I’m always surprised at how interested Italians are Thanksgiving, and how rewarding it is to celebrate this typical American holiday in Italy. Every year, I always have Italian friends asking me what my plans are for Thanksgiving and who are always willing to join in and try out the strange American dishes that both repel and fascinate them at the same time.
After 3 Thanksgivings spent in Italy (celebrating my fourth this week!) I’ve become more accustomed to the ups and downs of celebrating this holiday away from home, and usually surrounded by Italians. My favorite part of the long, drawn-out lunch we do every year is watching the reactions of my Italian friends to sweet potato dishes and the combination of cranberry sauce and turkey. Italians are almost always floored by the American tendency to mix sweet and salty flavors during the main course and have asked me if sweet potato casserole is actually a dessert, or why a vegetable like pumpkin would ever go into cakes or pies.
I’m so lucky to have Edoardo’s mother, Franca, who makes most of the meal and a particularly delicious turkey that is traditionally a Christmas dish in her house. After some trial and error, we’ve come up with good compromises for an Italian-American stuffing including bread, sausage, sage, and mixed veggies that’s always phenomenal, her amazing potato puree that is even creamier than traditional mashed potatoes and a variety of vegetable sides. I’ve taken on the job of preparing the sweet potato dish that my family eats for every Thanksgiving and Christmas, candied sweet potatoes, caramelized with unreal amounts of butter and brown sugar and what I consider a sub-par apple pie. I’ve never got the homemade crust just right but it gets a tiny bit easier every year that I practice. I tried a pumpkin cake with cream cheese frosting one year and after being the only one at a table of 12 to like it, eventually gave up on pumpkin desserts.
When prepping for our non-traditional feast, we make sure to order a turkey from the butcher at least a week in advance (they don’t usually carry such large birds in Rome this time of year) and head to Castroni to pick up staples like cranberry sauce, brown sugar and canned pumpkin. The rest I can usually find at our local supermarket.
While the holidays always make me a bit homesick and nostalgic for home and my family, I love that I have such a supportive family on Edoardo’s side and friends who help me celebrate and eat all of my favorite dishes.

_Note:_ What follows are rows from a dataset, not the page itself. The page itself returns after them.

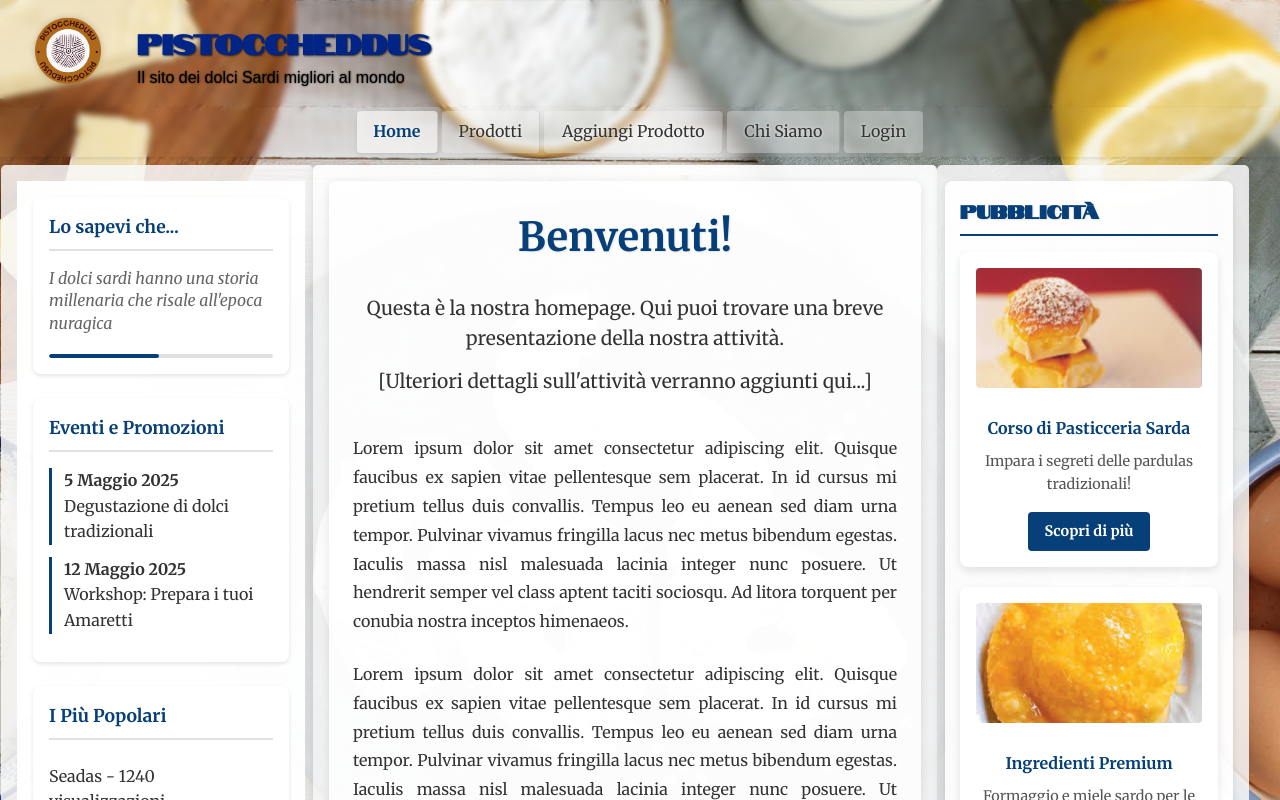
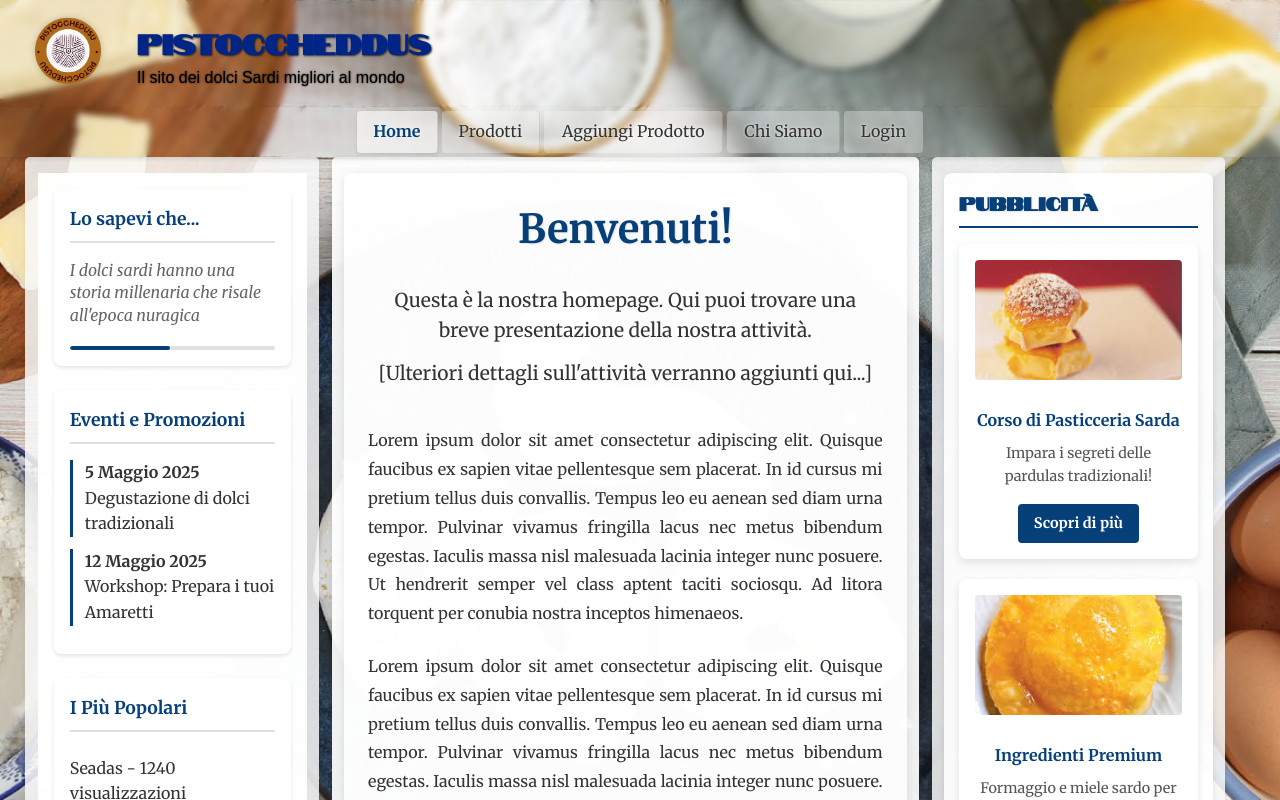
Before and after one commit to SolidusRam/PistoccheddusFPW, a Vue app in the folder PistoVUE/: page / in a window 1280 px wide. Shown: the top 800 px of the page. Built offline with nearby package versions, Linux system fonts and the light colour scheme.

Commit message:
Rifatto un po di stile tolto i filtri

```diff
--- a/PistoVUE/src/App.vue
+++ b/PistoVUE/src/App.vue
@@ -15,9 +15,7 @@ import SidebarRight from './components/SidebarRight.vue'
 
     <nav class="app-nav">
       <NavBar />
-    </nav>
-
-    <div class="app-content">
+    </nav>    <div class="app-content container-fluid">
       <div class="row">
         <aside class="sidebar-left col-3">
           <SidebarLeft />
@@ -45,22 +43,17 @@ import SidebarRight from './components/SidebarRight.vue'
   box-shadow: 0 0 15px rgba(0, 0, 0, 0.2);
 }
 
-.app-content {
-  padding: 0 1rem;
-}
-
 .main-content {
   background-color: rgba(255, 255, 255, 0.93);
   box-shadow: 0 0 10px rgba(0, 0, 0, 0.1);
   border-radius: 5px;
-  margin: 0.5rem 0;
   padding: 1rem;
 }
 
 .sidebar-left, .sidebar-right {
   background-color: rgba(250, 250, 250, 0.85);
   border-radius: 5px;
-  margin: 0.5rem 0;
+  padding: 1rem;
   box-shadow: 0 0 5px rgba(0, 0, 0, 0.05);
 }
 
@@ -71,37 +64,5 @@ import SidebarRight from './components/SidebarRight.vue'
     float: none !important;
     margin-bottom: 1rem;
   }
-
-  .sidebar-left {
-    order: 2;
-  }
-
-  .main-content {
-    order: 1;
-  }
-
-  .sidebar-right {
-    order: 3;
-  }
-}
-
-/* Layout desktop: sidebar in parallelo */
-@media (min-width: 768px) {
-  .app-content .row {
-    margin-right: -15px;
-    margin-left: -15px;
-  }
-
-  .sidebar-left {
-    padding-right: 0.5rem;
-  }
-
-  .sidebar-right {
-    padding-left: 0.5rem;
-  }
-
-  .main-content {
-    padding: 1rem;
-  }
 }
 </style>
--- a/PistoVUE/src/assets/main.css
+++ b/PistoVUE/src/assets/main.css
@@ -47,6 +47,15 @@ body {
   padding-left: 15px;
   margin-right: auto;
   margin-left: auto;
+  max-width: 1200px;
+}
+
+.container-fluid {
+  width: 100%;
+  padding-right: 15px;
+  padding-left: 15px;
+  margin-right: auto;
+  margin-left: 1%;
 }
 
 .row {
@@ -85,6 +94,27 @@ body {
   .col-10 { width: 83.333333%; }
   .col-11 { width: 91.666667%; }
   .col-12 { width: 100%; }
+    /* Sistema a 3 colonne con spazi - percentuali precise */
+  .sidebar-left.col-3 {
+    width: 23.5%;
+    padding-right: 1%;
+    padding-left: 1%;
+    margin-left: 1%;
+    margin-right: 1%;
+  }
+  .main-content.col-6 {
+    width: 47%;
+    padding-right: 1%;
+    padding-left: 1%;
+    margin-right: 1%;
+  }
+  .sidebar-right.col-3 {
+    width: 23.5%;
+    padding-right: 1%;
+    padding-left: 1%;
+    margin-right: 1%;
+  }
+
 }
 
 /* Stili generali dell'applicazione */
@@ -126,51 +156,6 @@ body {
   clear: both;
 }
 
-@media (min-width: 768px) {
-  /* Layout desktop già gestito tramite float e width % */
-}
-
-/* Sidebar sinistra */
-.sidebar-left {
-  background-color: #fafafa;
-  padding: 1rem;
-  width: 100%;
-}
-
-@media (min-width: 768px) {
-  .sidebar-left {
-    width: 25%;
-    float: left;
-  }
-}
-
-/* Contenuto centrale */
-.main-content {
-  padding: 1rem;
-  width: 100%;
-}
-
-@media (min-width: 768px) {
-  .main-content {
-    width: 50%;
-    float: left;
-  }
-}
-
-/* Sidebar destra */
-.sidebar-right {
-  background-color: #f8f9fa;
-  padding: 1rem;
-  width: 100%;
-}
-
-@media (min-width: 768px) {
-  .sidebar-right {
-    width: 25%;
-    float: left;
-  }
-}
-
 /* Footer */
 .app-footer {
   clear: both;
--- a/PistoVUE/src/components/ProductCard.vue
+++ b/PistoVUE/src/components/ProductCard.vue
@@ -2,12 +2,13 @@
   <div class="product-card">
     <div class="product-image-container">
       <img :src="imageUrl" :alt="title" class="product-image">
-    </div>
-    <div class="product-info">
+    </div>    <div class="product-info">
       <h3 class="product-title">{{ title }}</h3>
       <p class="product-description">{{ description }}</p>
-      <p class="product-price">{{ formattedPrice }}</p>
-      <p class="product-origin" v-if="origine_ricetta">Origine: {{ origine_ricetta }}</p>
+      <div class="product-footer">
+        <p class="product-price">{{ formattedPrice }}</p>
+        <p class="product-origin" v-if="origine_ricetta">Origine: {{ origine_ricetta }}</p>
+      </div>
     </div>
   </div>
 </template>
@@ -61,19 +62,13 @@ export default {
   overflow: hidden;
   margin-bottom: 1.5rem;
   background-color: #fff;
-  box-shadow: 0 4px 8px rgba(0, 0, 0, 0.05);
-  transition: transform 0.3s ease, box-shadow 0.3s ease;
+  box-shadow: 0 2px 4px rgba(0, 0, 0, 0.1);
 }
 
 .product-card::after {
   content: "";
   display: table;
   clear: both;
-}
-
-.product-card:hover {
-  transform: translateY(-5px);
-  box-shadow: 0 8px 16px rgba(0, 0, 0, 0.1);
 }
 
 .product-image-container {
@@ -106,17 +101,29 @@ export default {
   line-height: 1.4;
 }
 
+.product-footer {
+  margin-top: 0.5rem;
+}
+
+.product-footer::after {
+  content: "";
+  display: table;
+  clear: both;
+}
+
 .product-price {
-  font-size: 1.1rem;
+  font-size: 1rem;
   font-weight: bold;
   color: #333;
+  margin: 0;
+  float: left;
 }
 
 .product-origin {
-  font-size: 0.85rem;
+  font-size: 1rem;
   color: #666;
-  font-style: italic;
-  margin-top: 0.5rem;
+  margin: 0;
+  float: right;
 }
 
 /* Responsive: Desktop (768px and above) */
@@ -130,15 +137,10 @@ export default {
      max-height: none;
      height: 200px;
   }
-
   .product-info {
     width: 60%;
     float: right;
     padding: 1.5rem;
-    /* Centra verticalmente il contenuto */
-    display: table-cell;
-    vertical-align: middle;
-    height: 200px;
   }
 }
 </style>
--- a/PistoVUE/src/components/SidebarLeft.vue
+++ b/PistoVUE/src/components/SidebarLeft.vue
@@ -1,58 +1,5 @@
 <template>
   <div class="sidebar-left-container">
-
-    <!-- Filtri prodotti - visibili solo nella pagina prodotti -->
-    <section v-if="$route.path === '/prodotti'" class="filters-section">
-      <h3>Filtri Prodotti</h3>
-
-      <div class="filter-group">
-        <h4>Categoria</h4>
-        <select v-model="filtersStore.categoryFilter">
-          <option value="tutti">Tutte le categorie</option>
-          <option value="dolci-tradizionali">Dolci Tradizionali</option>
-          <option value="pasticceria-moderna">Pasticceria Moderna</option>
-          <option value="torte">Torte</option>
-          <option value="biscotti">Biscotti</option>
-        </select>
-      </div>
-
-      <div class="filter-group">
-        <h4>Prezzo</h4>
-        <select v-model="filtersStore.priceRangeFilter">
-          <option value="tutti">Tutti i prezzi</option>
-          <option value="under-5">Sotto 5€</option>
-          <option value="5-10">5€ - 10€</option>
-          <option value="10-20">10€ - 20€</option>
-          <option value="over-20">Sopra 20€</option>
-        </select>
-      </div>
-
-      <div class="filter-group">
-        <h4>Ingredienti</h4>
-        <div class="ingredients-list">
-          <label>
-            <input type="checkbox" v-model="filtersStore.ingredientsFilter" value="mandorle">
-            Mandorle
-          </label>
-          <label>
-            <input type="checkbox" v-model="filtersStore.ingredientsFilter" value="miele">
-            Miele
-          </label>
-          <label>
-            <input type="checkbox" v-model="filtersStore.ingredientsFilter" value="ricotta">
-            Ricotta
-          </label>
-          <label>
-            <input type="checkbox" v-model="filtersStore.ingredientsFilter" value="zafferano">
-            Zafferano
-          </label>
-        </div>
-      </div>
-
-      <button class="reset-filters" @click="filtersStore.resetFilters()">
-        Resetta filtri
-      </button>
-    </section>
 
     <!-- Sezione Informativa - visibile in tutte le pagine -->
     <section class="info-section">
@@ -98,12 +45,10 @@
 </template>
 
 <script setup>
-import { ref, onMounted, onBeforeMount, onBeforeUnmount } from 'vue'
-import { useFiltersStore } from '@/stores/filters'
+import { ref, onMounted, onBeforeUnmount } from 'vue'
 import { useRoute } from 'vue-router'
 
 const route = useRoute()
-const filtersStore = useFiltersStore()
 
 // Dati dimostrativi per la sezione "Lo sapevi che..."
 const facts = [
@@ -152,12 +97,8 @@ onMounted(() => {
     }
     animationFrameId = requestAnimationFrame(animate)
   }, FACT_INTERVAL)
-
   // Avvia la prima animazione
   animationFrameId = requestAnimationFrame(animate)
-
-  // Carica le preferenze salvate
-  filtersStore.loadPreferences()
 })
 
 onBeforeUnmount(() => {
@@ -200,12 +141,6 @@ function scrollTo(elementClass) {
   }
 }
 
-// Cambia la modalità di visualizzazione
-function changeViewMode(mode) {
-  filtersStore.viewMode = mode
-  filtersStore.savePreferences()
-}
-
 </script>
 
 <style scoped>
@@ -240,64 +175,6 @@ h4 {
 
 .filter-group {
   margin-bottom: 1rem;
-}
-
-select, button {
-  width: 100%;
-  padding: 0.5rem;
-  margin: 0.25rem 0;
-  border: 1px solid #ddd;
-  border-radius: 4px;
-  background-color: white;
-}
-
-button {
-  cursor: pointer;
-  transition: background-color 0.3s;
-}
-
-button:hover {
-  background-color: #f0f0f0;
-}
-
-button.active {
-  background-color: #074079;
-  color: white;
-}
-
-.ingredients-list {
-  margin-bottom: 0.5rem;
-}
-
-.ingredients-list label input {
-  margin-right: 0.5rem;
-  vertical-align: middle;
-}
-
-.reset-filters {
-  background-color: #ff4444;
-  color: white;
-  border: none;
-  margin-top: 1rem;
-}
-
-.reset-filters:hover {
-  background-color: #cc0000;
-}
-
-.view-toggles {
-  margin-bottom: 0.5rem;
-}
-
-.view-toggles::after {
-  content: "";
-  display: table;
-  clear: both;
-}
-
-.view-toggles button {
-  float: left;
-  width: 50%;
 }
 
 .fun-fact {
--- a/PistoVUE/src/stores/filters.js
+++ /dev/null
@@ -1,49 +0,0 @@
-import { defineStore } from 'pinia'
-import { ref } from 'vue'
-
-export const useFiltersStore = defineStore('filters', () => {
-  // Filtri per i prodotti
-  const categoryFilter = ref('tutti')
-  const priceRangeFilter = ref('tutti')
-  const ingredientsFilter = ref([])
-
-  // Preferenze di visualizzazione
-  const viewMode = ref('grid') // 'grid' o 'list'
-  const sortBy = ref('default') // 'price', 'popularity', 'newest', 'default'
-
-  // Funzioni per resettare i filtri
-  function resetFilters() {
-    categoryFilter.value = 'tutti'
-    priceRangeFilter.value = 'tutti'
-    ingredientsFilter.value = []
-  }
-
-  // Funzioni per salvare le preferenze nel localStorage
-  function savePreferences() {
-    localStorage.setItem('userPreferences', JSON.stringify({
-      viewMode: viewMode.value,
-      sortBy: sortBy.value
-    }))
-  }
-
-  // Funzione per caricare le preferenze dal localStorage
-  function loadPreferences() {
-    const saved = localStorage.getItem('userPreferences')
-    if (saved) {
-      const prefs = JSON.parse(saved)
-      viewMode.value = prefs.viewMode
-      sortBy.value = prefs.sortBy
-    }
-  }
-
-  return {
-    categoryFilter,
-    priceRangeFilter,
-    ingredientsFilter,
-    viewMode,
-    sortBy,
-    resetFilters,
-    savePreferences,
-    loadPreferences
-  }
-})
--- a/PistoVUE/src/views/TeamView.vue
+++ b/PistoVUE/src/views/TeamView.vue
@@ -52,17 +52,17 @@ const formatDate = (dateString) => {
 // Funzione per ottenere foto di default basata sull'username
 const getDefaultPhoto = (username) => {
   const photos = [
-    'https://randomuser.me/api/portraits/men/83.jpg',
-    'https://randomuser.me/api/portraits/women/44.jpg',
-    'https://randomuser.me/api/portraits/men/80.jpg',
-    'https://randomuser.me/api/portraits/women/65.jpg',
-    'https://randomuser.me/api/portraits/men/32.jpg',
-    'https://randomuser.me/api/portraits/men/34.jpg',
-    'https://randomuser.me/api/portraits/men/35.jpg',
-    'https://randomuser.me/api/portraits/men/36.jpg'
+    'https://randomuser.me/api/portraits/lego/1.jpg',
+    'https://randomuser.me/api/portraits/lego/2.jpg',
+    'https://randomuser.me/api/portraits/lego/3.jpg',
+    'https://randomuser.me/api/portraits/lego/4.jpg',
+    'https://randomuser.me/api/portraits/lego/5.jpg',
+    'https://randomuser.me/api/portraits/lego/6.jpg',
+    'https://randomuser.me/api/portraits/lego/7.jpg',
+    'https://randomuser.me/api/portraits/lego/8.jpg'
   ]
-  // Usa il codice ASCII del primo carattere dell'username per scegliere la foto
-  const index = username.charCodeAt(0) % photos.length
+  // Calcola un indice basato sull'username per ottenere una foto unica
+  const index = Math.abs(username.split('').reduce((acc, char) => acc + char.charCodeAt(0), 0)) % photos.length
   return photos[index]
 }
 
```
Also changed, not shown: PistoVUE/src/assets/base.css (added).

If you have any tips for celebrating your traditional holidays while abroad, please leave them below. It does get easier with time, but I think the most important element to Thanksgiving (or any holiday really!) is having your friends and loved ones around a table with you, no matter what you’re eating.